*** RECORDED INFORMATION ***

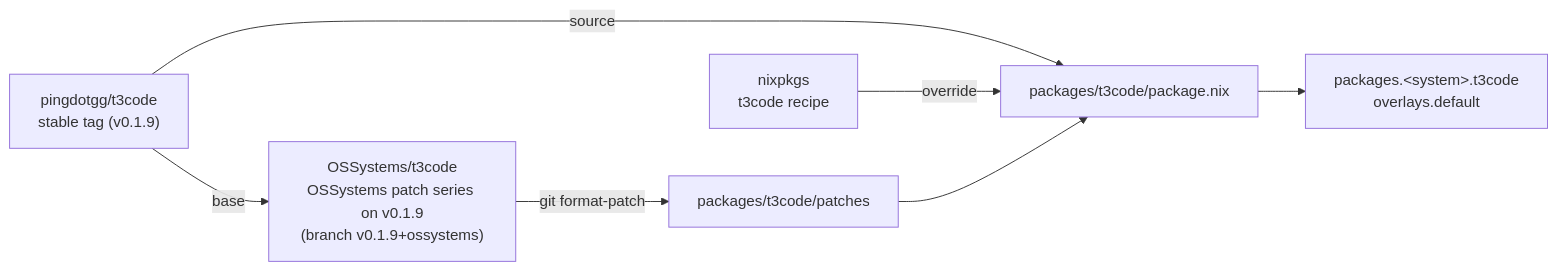
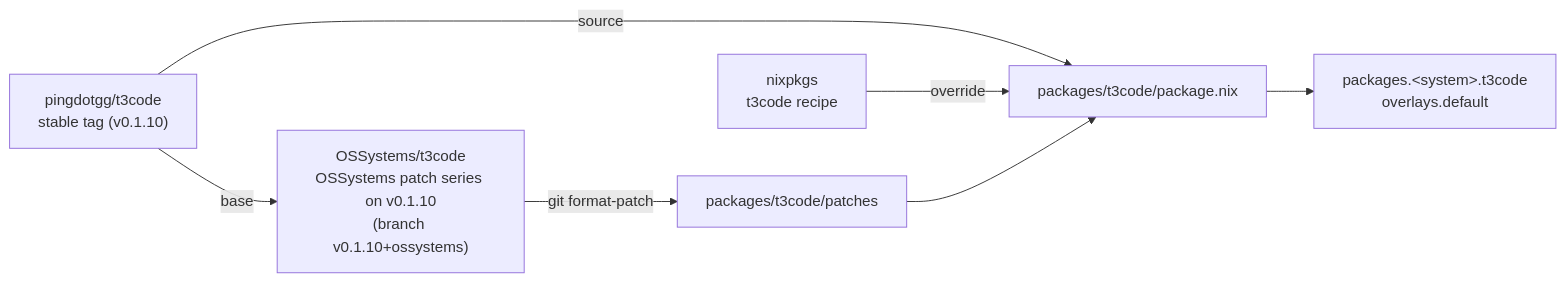
One commit to OSSystems/t3code-nix changed the first of 2 diagrams in README.md. Above: the diagram before and after it, drawn with Mermaid. The commit also changed 17 other files, not shown here.

````diff
--- a/README.md
+++ b/README.md
@@ -15,16 +15,16 @@
 ```mermaid
 flowchart LR
-  upstream["pingdotgg/t3code<br/>stable tag (v0.1.9)"]
-  fork["OSSystems/t3code<br/>OSSystems patch series on v0.1.9<br/>(branch v0.1.9+ossystems)"]
+  upstream["pingdotgg/t3code<br/>stable tag (v0.1.10)"]
+  fork["OSSystems/t3code<br/>OSSystems patch series on v0.1.10<br/>(branch v0.1.10+ossystems)"]
   recipe["nixpkgs<br/>t3code recipe"]
   patches["packages/t3code/patches"]
   pkg["packages/t3code/package.nix"]
   out["packages.&lt;system&gt;.t3code<br/>overlays.default"]
 
   upstream -- "base" --> fork
   fork -- "git format-patch" --> patches
   upstream -- "source" --> pkg
   recipe -- "override" --> pkg
   patches --> pkg
   pkg --> out
 ```
````
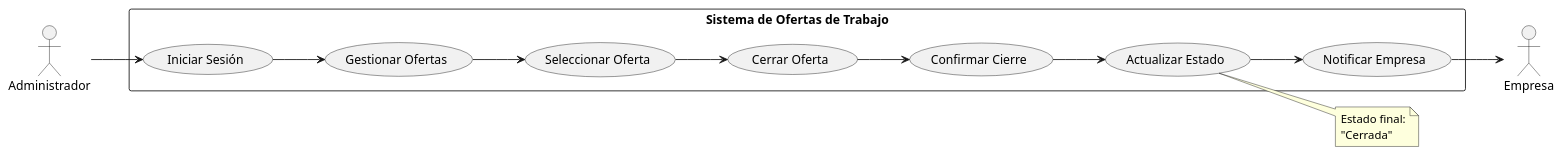
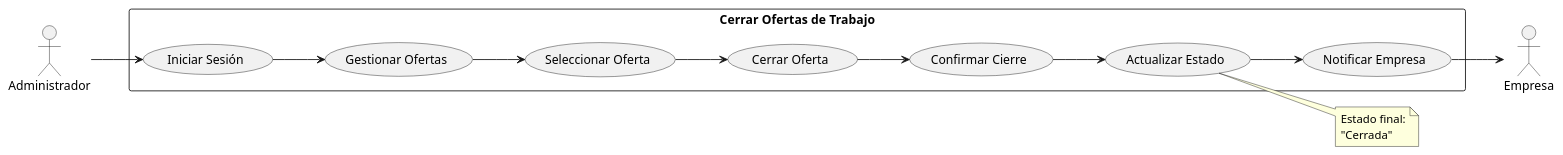
The diagram in modelosUML/CasosDeUso/diagramas/cerrarOfertaTrabajo.puml (mmasias/24-25-IdSw1-SDR), drawn with PlantUML before and after one commit.

Commit message:
cerrarOfertaTrabajo

```diff
--- a/modelosUML/CasosDeUso/diagramas/cerrarOfertaTrabajo.puml
+++ b/modelosUML/CasosDeUso/diagramas/cerrarOfertaTrabajo.puml
@@ -1,31 +1,31 @@
 @startuml
 left to right direction
 skinparam packageStyle rectangle
 
 actor "Administrador" as admin
 actor "Empresa" as empresa
 
-rectangle "Sistema de Ofertas de Trabajo" {
+rectangle "Cerrar Ofertas de Trabajo" {
   usecase "Iniciar Sesión" as UC1
   usecase "Gestionar Ofertas" as UC2
   usecase "Seleccionar Oferta" as UC3
   usecase "Cerrar Oferta" as UC4
   usecase "Confirmar Cierre" as UC5
   usecase "Actualizar Estado" as UC6
   usecase "Notificar Empresa" as UC7
 }
 
 admin --> UC1
 UC1 --> UC2
 UC2 --> UC3
 UC3 --> UC4
 UC4 --> UC5
 UC5 --> UC6
 UC6 --> UC7
 UC7 --> empresa
 
 note right of UC6
   Estado final:
   "Cerrada"
 end note
 @enduml
```
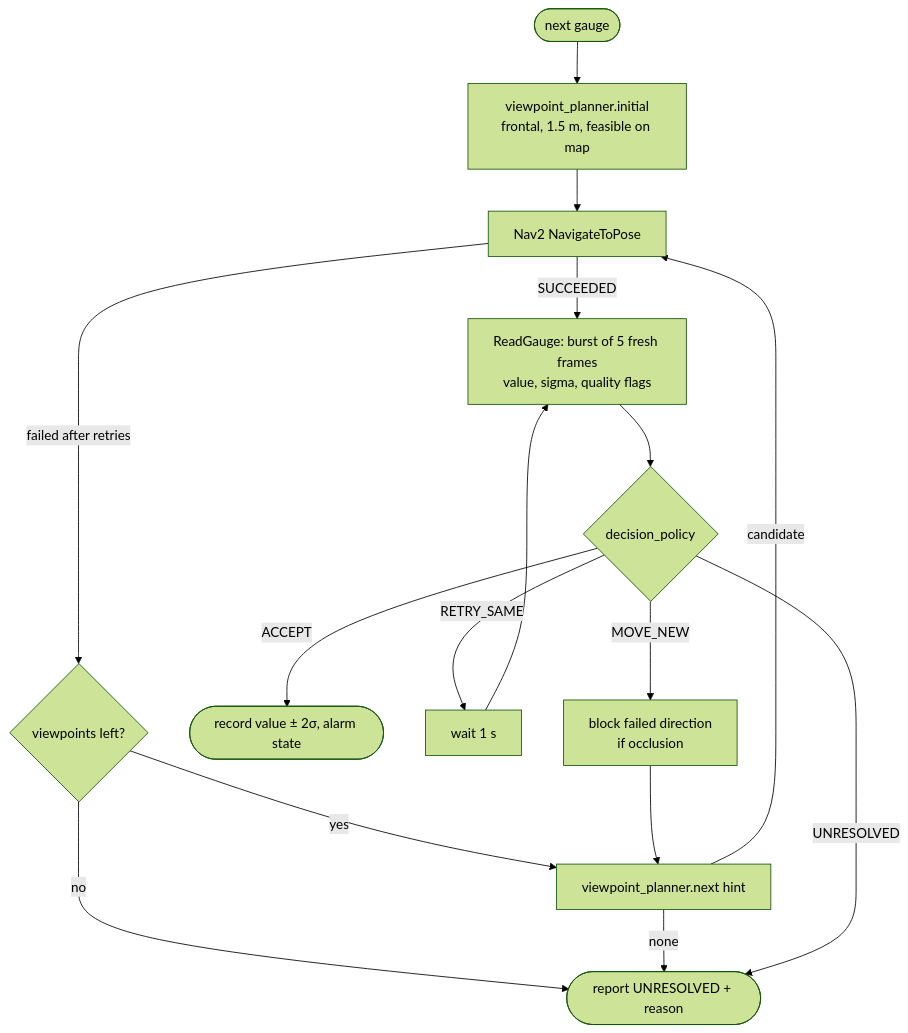
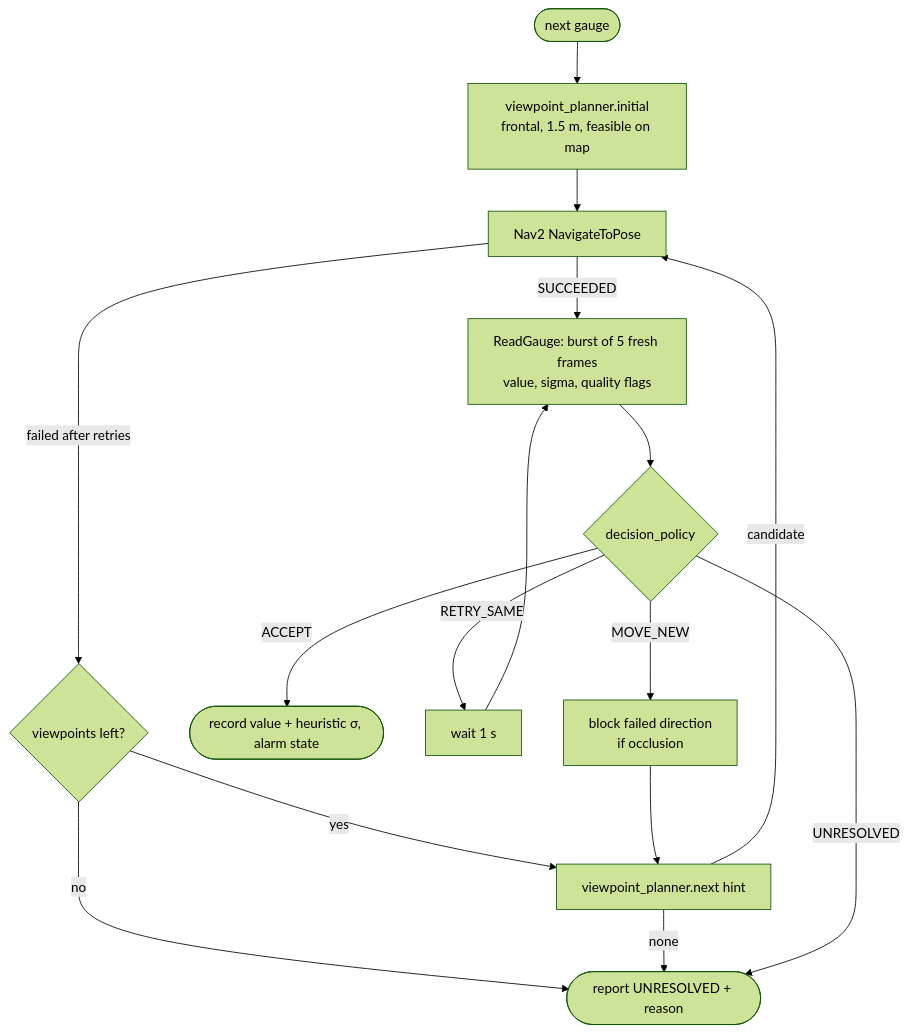
One commit to Tamer1020/InspectLoop changed the first of 2 diagrams in docs/ARCHITECTURE.md. Above: the diagram before and after it, drawn with Mermaid (forest theme). The commit also changed other lines of this file and 50 other files, not shown here.

````diff
--- a/docs/ARCHITECTURE.md
+++ b/docs/ARCHITECTURE.md
@@ -23,16 +23,16 @@
 ```mermaid
 flowchart TD
   S([next gauge]) --> P[viewpoint_planner.initial<br/>frontal, 1.5 m, feasible on map]
   P --> N[Nav2 NavigateToPose]
   N -- failed after retries --> U1{viewpoints left?}
   U1 -- yes --> NX
   U1 -- no --> UNR
   N -- SUCCEEDED --> O[ReadGauge: burst of 5 fresh frames<br/>value, sigma, quality flags]
   O --> D{decision_policy}
-  D -- ACCEPT --> A([record value ± 2σ, alarm state])
+  D -- ACCEPT --> A([record value + heuristic σ, alarm state])
   D -- RETRY_SAME --> W[wait 1 s] --> O
   D -- MOVE_NEW --> B[block failed direction<br/>if occlusion] --> NX[viewpoint_planner.next hint]
   NX -- candidate --> N
   NX -- none --> UNR
   D -- UNRESOLVED --> UNR([report UNRESOLVED + reason])
 ```
````
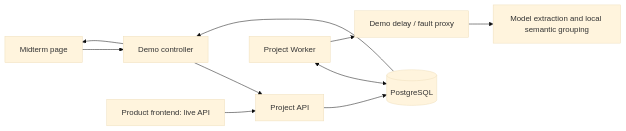
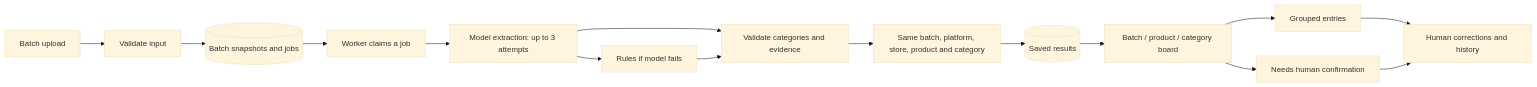
Before and after one commit to Fei-stack-wq/maie6000c-PRI: the first of 3 diagrams in docs/architecture.md, drawn with Mermaid (base theme). The commit also changed other lines of this file and 76 other files, not shown here.

Commit message:
Improve batch management, issue grouping and review UI; add bilingual test datasets

````diff
--- a/docs/architecture.md
+++ b/docs/architecture.md
@@ -15,12 +11,17 @@
 ```mermaid
 flowchart LR
-    Page[Midterm page] --> Presenter[Demo controller]
-    Presenter --> API[Project API]
-    API --> DB[(PostgreSQL)]
-    Worker[Project Worker] <--> DB
-    Worker --> Proxy[Demo delay / fault proxy]
-    Proxy --> AI[Model extraction and local semantic grouping]
-    DB --> Presenter
-    Presenter --> Page
-    Original[Product frontend: live API] --> API
+    UI[Batch upload] --> API[Validate input]
+    API --> DB[(Batch snapshots and jobs)]
+    DB --> Worker[Worker claims a job]
+    Worker --> AI[Model extraction: up to 3 attempts]
+    AI --> Fallback[Rules if model fails]
+    AI --> Check[Validate categories and evidence]
+    Fallback --> Check
+    Check --> Group[Same batch, platform, store, product and category]
+    Group --> Saved[(Saved results)]
+    Saved --> Board[Batch / product / category board]
+    Board --> Clear[Grouped entries]
+    Board --> Pending[Needs human confirmation]
+    Clear --> Review[Human corrections and history]
+    Pending --> Review
 ```
````
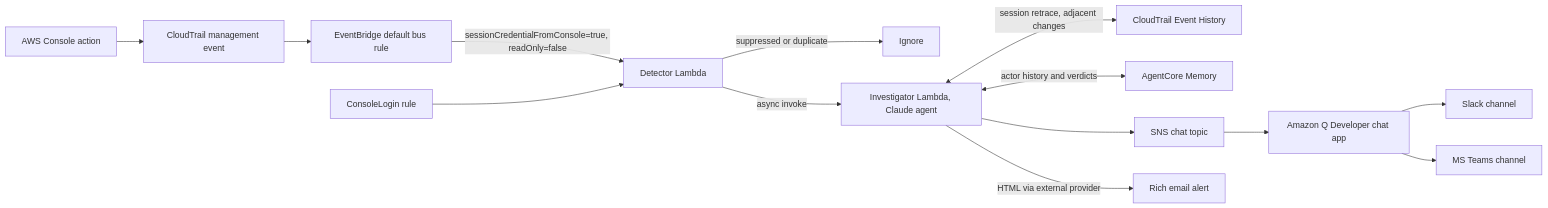
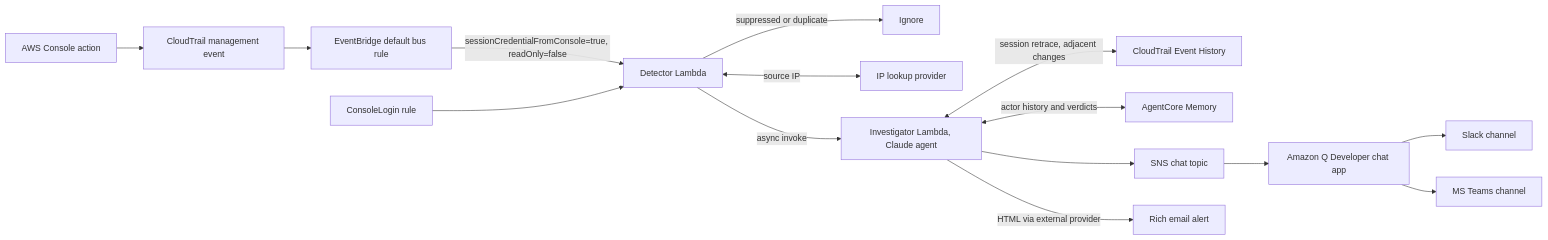
Before and after one commit to zoph-io/clickops-sentinel: the diagram in README.md, drawn with Mermaid. The commit also changed other lines of this file and 30 other files, not shown here.

````diff
--- a/README.md
+++ b/README.md
@@ -133,16 +144,17 @@
 ```mermaid
 flowchart LR
     Console[AWS Console action] --> CT[CloudTrail management event]
     CT --> EB[EventBridge default bus rule]
     EB -->|"sessionCredentialFromConsole=true, readOnly=false"| DET[Detector Lambda]
     DET -->|suppressed or duplicate| Drop[Ignore]
+    DET <-->|source IP| IPI[IP lookup provider]
     DET -->|async invoke| INV[Investigator Lambda, Claude agent]
     INV <-->|session retrace, adjacent changes| CTH[CloudTrail Event History]
     INV <-->|actor history and verdicts| MEM[AgentCore Memory]
     INV --> SNSQ[SNS chat topic]
     SNSQ --> QDev[Amazon Q Developer chat app]
     QDev --> Slack[Slack channel]
     QDev --> Teams[MS Teams channel]
     INV -->|HTML via external provider| Email[Rich email alert]
     EB2[ConsoleLogin rule] --> DET
 ```
````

***

ABOUT THIS TASK — Reproduce each record from above exactly; pictures do not belong in the copy.

WRITTEN REPLY —
One commit to OSSystems/t3code-nix changed the first of 2 diagrams in README.md. Above: the diagram before and after it, drawn with Mermaid. The commit also changed 17 other files, not shown here.

````diff
--- a/README.md
+++ b/README.md
@@ -15,16 +15,16 @@
 ```mermaid
 flowchart LR
-  upstream["pingdotgg/t3code<br/>stable tag (v0.1.9)"]
-  fork["OSSystems/t3code<br/>OSSystems patch series on v0.1.9<br/>(branch v0.1.9+ossystems)"]
+  upstream["pingdotgg/t3code<br/>stable tag (v0.1.10)"]
+  fork["OSSystems/t3code<br/>OSSystems patch series on v0.1.10<br/>(branch v0.1.10+ossystems)"]
   recipe["nixpkgs<br/>t3code recipe"]
   patches["packages/t3code/patches"]
   pkg["packages/t3code/package.nix"]
   out["packages.&lt;system&gt;.t3code<br/>overlays.default"]
 
   upstream -- "base" --> fork
   fork -- "git format-patch" --> patches
   upstream -- "source" --> pkg
   recipe -- "override" --> pkg
   patches --> pkg
   pkg --> out
 ```
````
The diagram in modelosUML/CasosDeUso/diagramas/cerrarOfertaTrabajo.puml (mmasias/24-25-IdSw1-SDR), drawn with PlantUML before and after one commit.

Commit message:
cerrarOfertaTrabajo

```diff
--- a/modelosUML/CasosDeUso/diagramas/cerrarOfertaTrabajo.puml
+++ b/modelosUML/CasosDeUso/diagramas/cerrarOfertaTrabajo.puml
@@ -1,31 +1,31 @@
 @startuml
 left to right direction
 skinparam packageStyle rectangle
 
 actor "Administrador" as admin
 actor "Empresa" as empresa
 
-rectangle "Sistema de Ofertas de Trabajo" {
+rectangle "Cerrar Ofertas de Trabajo" {
   usecase "Iniciar Sesión" as UC1
   usecase "Gestionar Ofertas" as UC2
   usecase "Seleccionar Oferta" as UC3
   usecase "Cerrar Oferta" as UC4
   usecase "Confirmar Cierre" as UC5
   usecase "Actualizar Estado" as UC6
   usecase "Notificar Empresa" as UC7
 }
 
 admin --> UC1
 UC1 --> UC2
 UC2 --> UC3
 UC3 --> UC4
 UC4 --> UC5
 UC5 --> UC6
 UC6 --> UC7
 UC7 --> empresa
 
 note right of UC6
   Estado final:
   "Cerrada"
 end note
 @enduml
```
One commit to Tamer1020/InspectLoop changed the first of 2 diagrams in docs/ARCHITECTURE.md. Above: the diagram before and after it, drawn with Mermaid (forest theme). The commit also changed other lines of this file and 50 other files, not shown here.

````diff
--- a/docs/ARCHITECTURE.md
+++ b/docs/ARCHITECTURE.md
@@ -23,16 +23,16 @@
 ```mermaid
 flowchart TD
   S([next gauge]) --> P[viewpoint_planner.initial<br/>frontal, 1.5 m, feasible on map]
   P --> N[Nav2 NavigateToPose]
   N -- failed after retries --> U1{viewpoints left?}
   U1 -- yes --> NX
   U1 -- no --> UNR
   N -- SUCCEEDED --> O[ReadGauge: burst of 5 fresh frames<br/>value, sigma, quality flags]
   O --> D{decision_policy}
-  D -- ACCEPT --> A([record value ± 2σ, alarm state])
+  D -- ACCEPT --> A([record value + heuristic σ, alarm state])
   D -- RETRY_SAME --> W[wait 1 s] --> O
   D -- MOVE_NEW --> B[block failed direction<br/>if occlusion] --> NX[viewpoint_planner.next hint]
   NX -- candidate --> N
   NX -- none --> UNR
   D -- UNRESOLVED --> UNR([report UNRESOLVED + reason])
 ```
````
Before and after one commit to Fei-stack-wq/maie6000c-PRI: the first of 3 diagrams in docs/architecture.md, drawn with Mermaid (base theme). The commit also changed other lines of this file and 76 other files, not shown here.

Commit message:
Improve batch management, issue grouping and review UI; add bilingual test datasets

````diff
--- a/docs/architecture.md
+++ b/docs/architecture.md
@@ -15,12 +11,17 @@
 ```mermaid
 flowchart LR
-    Page[Midterm page] --> Presenter[Demo controller]
-    Presenter --> API[Project API]
-    API --> DB[(PostgreSQL)]
-    Worker[Project Worker] <--> DB
-    Worker --> Proxy[Demo delay / fault proxy]
-    Proxy --> AI[Model extraction and local semantic grouping]
-    DB --> Presenter
-    Presenter --> Page
-    Original[Product frontend: live API] --> API
+    UI[Batch upload] --> API[Validate input]
+    API --> DB[(Batch snapshots and jobs)]
+    DB --> Worker[Worker claims a job]
+    Worker --> AI[Model extraction: up to 3 attempts]
+    AI --> Fallback[Rules if model fails]
+    AI --> Check[Validate categories and evidence]
+    Fallback --> Check
+    Check --> Group[Same batch, platform, store, product and category]
+    Group --> Saved[(Saved results)]
+    Saved --> Board[Batch / product / category board]
+    Board --> Clear[Grouped entries]
+    Board --> Pending[Needs human confirmation]
+    Clear --> Review[Human corrections and history]
+    Pending --> Review
 ```
````
Before and after one commit to zoph-io/clickops-sentinel: the diagram in README.md, drawn with Mermaid. The commit also changed other lines of this file and 30 other files, not shown here.

````diff
--- a/README.md
+++ b/README.md
@@ -133,16 +144,17 @@
 ```mermaid
 flowchart LR
     Console[AWS Console action] --> CT[CloudTrail management event]
     CT --> EB[EventBridge default bus rule]
     EB -->|"sessionCredentialFromConsole=true, readOnly=false"| DET[Detector Lambda]
     DET -->|suppressed or duplicate| Drop[Ignore]
+    DET <-->|source IP| IPI[IP lookup provider]
     DET -->|async invoke| INV[Investigator Lambda, Claude agent]
     INV <-->|session retrace, adjacent changes| CTH[CloudTrail Event History]
     INV <-->|actor history and verdicts| MEM[AgentCore Memory]
     INV --> SNSQ[SNS chat topic]
     SNSQ --> QDev[Amazon Q Developer chat app]
     QDev --> Slack[Slack channel]
     QDev --> Teams[MS Teams channel]
     INV -->|HTML via external provider| Email[Rich email alert]
     EB2[ConsoleLogin rule] --> DET
 ```
````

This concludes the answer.